Task data:
⁂

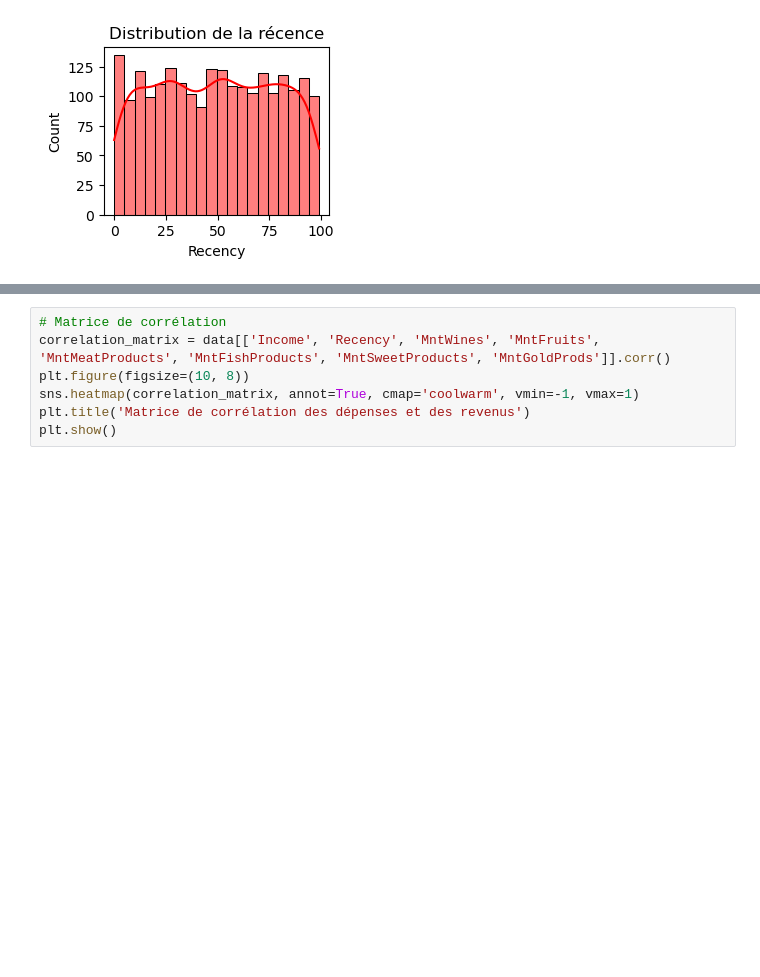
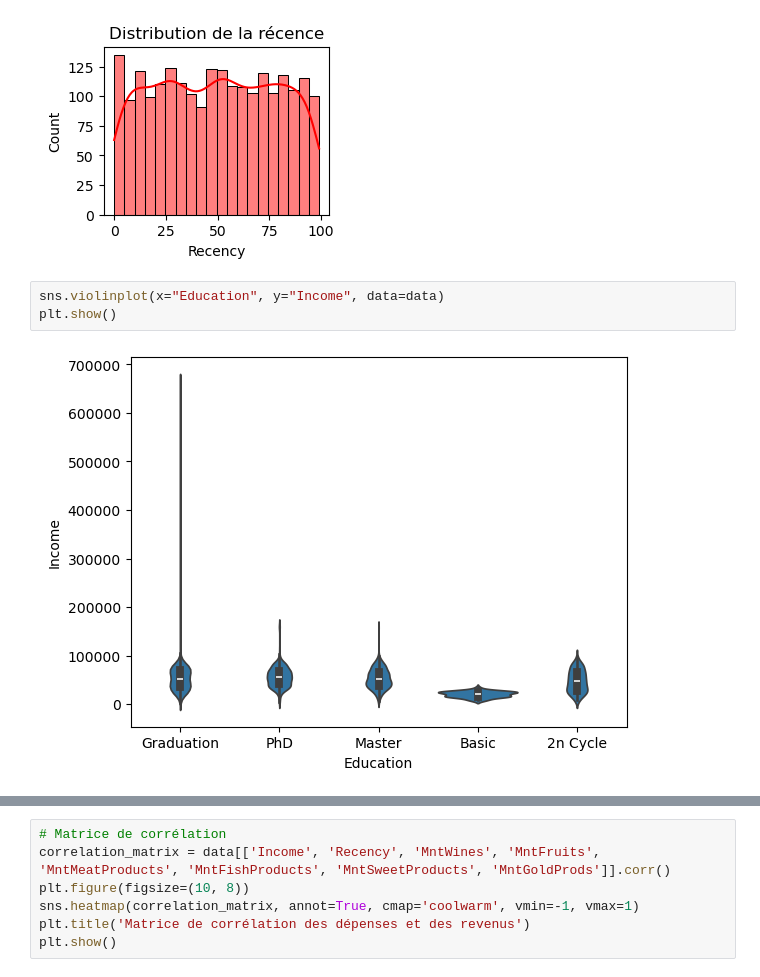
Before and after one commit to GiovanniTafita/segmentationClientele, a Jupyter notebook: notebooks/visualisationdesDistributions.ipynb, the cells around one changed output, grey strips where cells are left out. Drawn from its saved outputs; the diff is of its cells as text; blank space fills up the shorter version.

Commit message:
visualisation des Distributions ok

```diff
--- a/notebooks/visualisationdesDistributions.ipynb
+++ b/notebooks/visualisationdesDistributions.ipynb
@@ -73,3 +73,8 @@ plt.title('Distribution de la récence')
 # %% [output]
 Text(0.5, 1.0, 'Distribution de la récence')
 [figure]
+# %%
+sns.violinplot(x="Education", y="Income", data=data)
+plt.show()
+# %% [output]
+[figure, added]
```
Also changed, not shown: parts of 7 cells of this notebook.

⁂

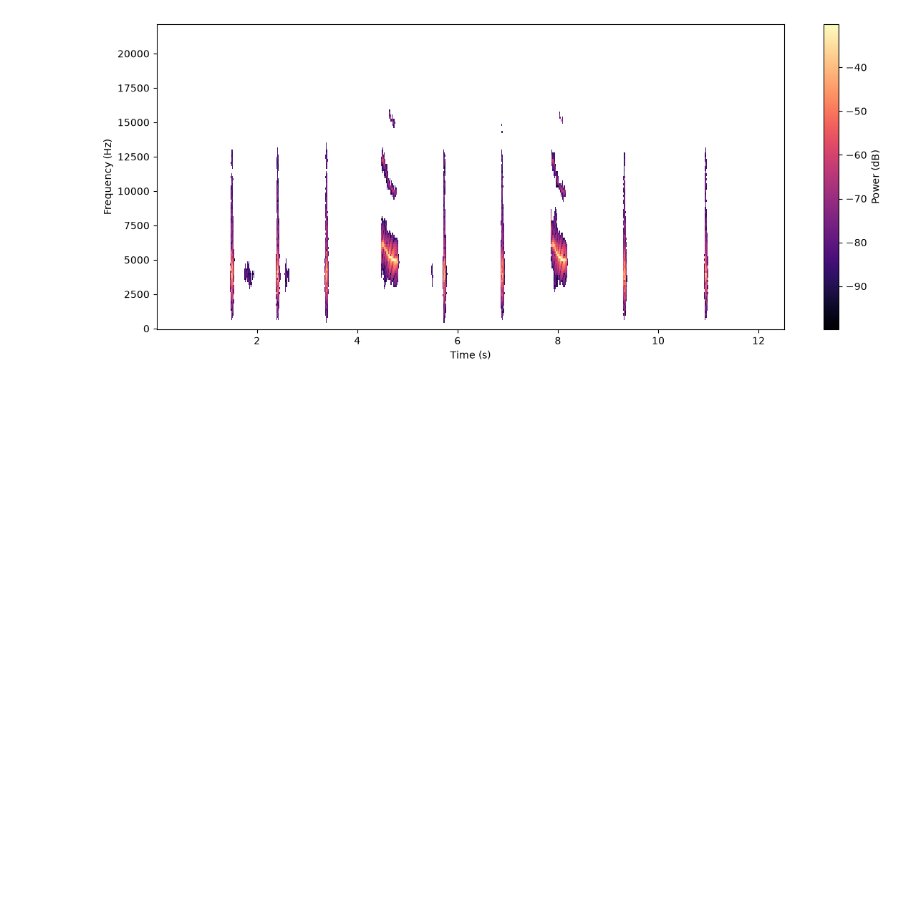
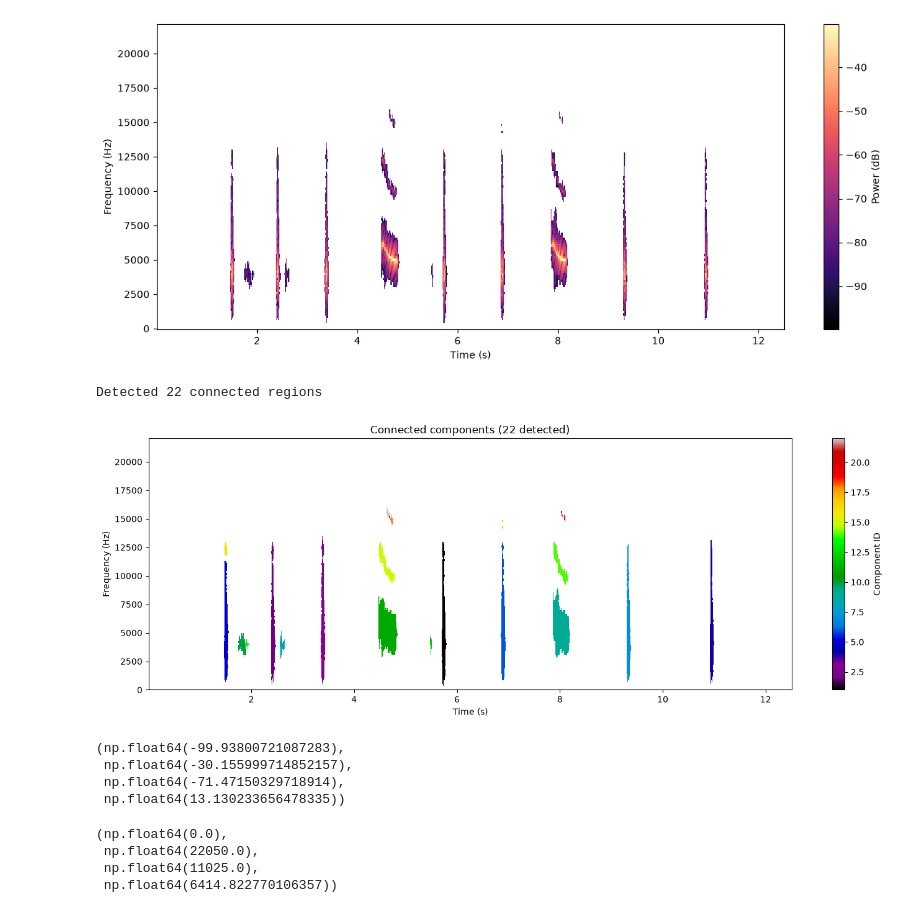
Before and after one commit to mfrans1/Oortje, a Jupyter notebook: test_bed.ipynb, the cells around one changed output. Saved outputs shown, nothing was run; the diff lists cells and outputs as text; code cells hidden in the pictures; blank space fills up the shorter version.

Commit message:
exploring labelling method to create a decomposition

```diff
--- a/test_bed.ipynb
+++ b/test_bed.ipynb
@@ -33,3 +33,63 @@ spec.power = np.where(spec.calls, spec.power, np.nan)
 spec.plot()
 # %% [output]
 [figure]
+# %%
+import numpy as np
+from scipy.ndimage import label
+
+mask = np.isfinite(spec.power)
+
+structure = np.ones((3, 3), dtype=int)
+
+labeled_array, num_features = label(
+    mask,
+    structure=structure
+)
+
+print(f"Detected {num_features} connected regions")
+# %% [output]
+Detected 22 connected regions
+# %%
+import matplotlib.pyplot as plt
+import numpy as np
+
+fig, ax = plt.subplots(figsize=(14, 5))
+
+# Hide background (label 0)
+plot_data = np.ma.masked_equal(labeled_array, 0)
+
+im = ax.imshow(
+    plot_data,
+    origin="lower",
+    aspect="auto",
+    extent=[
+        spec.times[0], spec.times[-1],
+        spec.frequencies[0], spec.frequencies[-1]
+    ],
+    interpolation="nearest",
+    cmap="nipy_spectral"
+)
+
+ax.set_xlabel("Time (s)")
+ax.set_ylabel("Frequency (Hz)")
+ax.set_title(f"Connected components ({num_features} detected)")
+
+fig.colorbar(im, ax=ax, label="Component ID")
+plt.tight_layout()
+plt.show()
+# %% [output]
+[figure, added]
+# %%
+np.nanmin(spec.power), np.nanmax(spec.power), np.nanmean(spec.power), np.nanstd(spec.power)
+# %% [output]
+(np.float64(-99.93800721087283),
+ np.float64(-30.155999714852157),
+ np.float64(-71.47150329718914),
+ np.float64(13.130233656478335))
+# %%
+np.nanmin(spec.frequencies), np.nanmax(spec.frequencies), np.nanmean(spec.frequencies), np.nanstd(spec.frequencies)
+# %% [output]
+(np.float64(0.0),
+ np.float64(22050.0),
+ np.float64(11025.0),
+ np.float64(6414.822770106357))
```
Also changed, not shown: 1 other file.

⁂

What the task requires:
Give back, exactly as written, the stretch from the line with "text; blank space fills up the shorter version." through the line with "Also changed, not shown: parts", and no other lines from the records above.

Solution:
Before and after one commit to GiovanniTafita/segmentationClientele, a Jupyter notebook: notebooks/visualisationdesDistributions.ipynb, the cells around one changed output, grey strips where cells are left out. Drawn from its saved outputs; the diff is of its cells as text; blank space fills up the shorter version.

Commit message:
visualisation des Distributions ok

```diff
--- a/notebooks/visualisationdesDistributions.ipynb
+++ b/notebooks/visualisationdesDistributions.ipynb
@@ -73,3 +73,8 @@ plt.title('Distribution de la récence')
 # %% [output]
 Text(0.5, 1.0, 'Distribution de la récence')
 [figure]
+# %%
+sns.violinplot(x="Education", y="Income", data=data)
+plt.show()
+# %% [output]
+[figure, added]
```
Also changed, not shown: parts of 7 cells of this notebook.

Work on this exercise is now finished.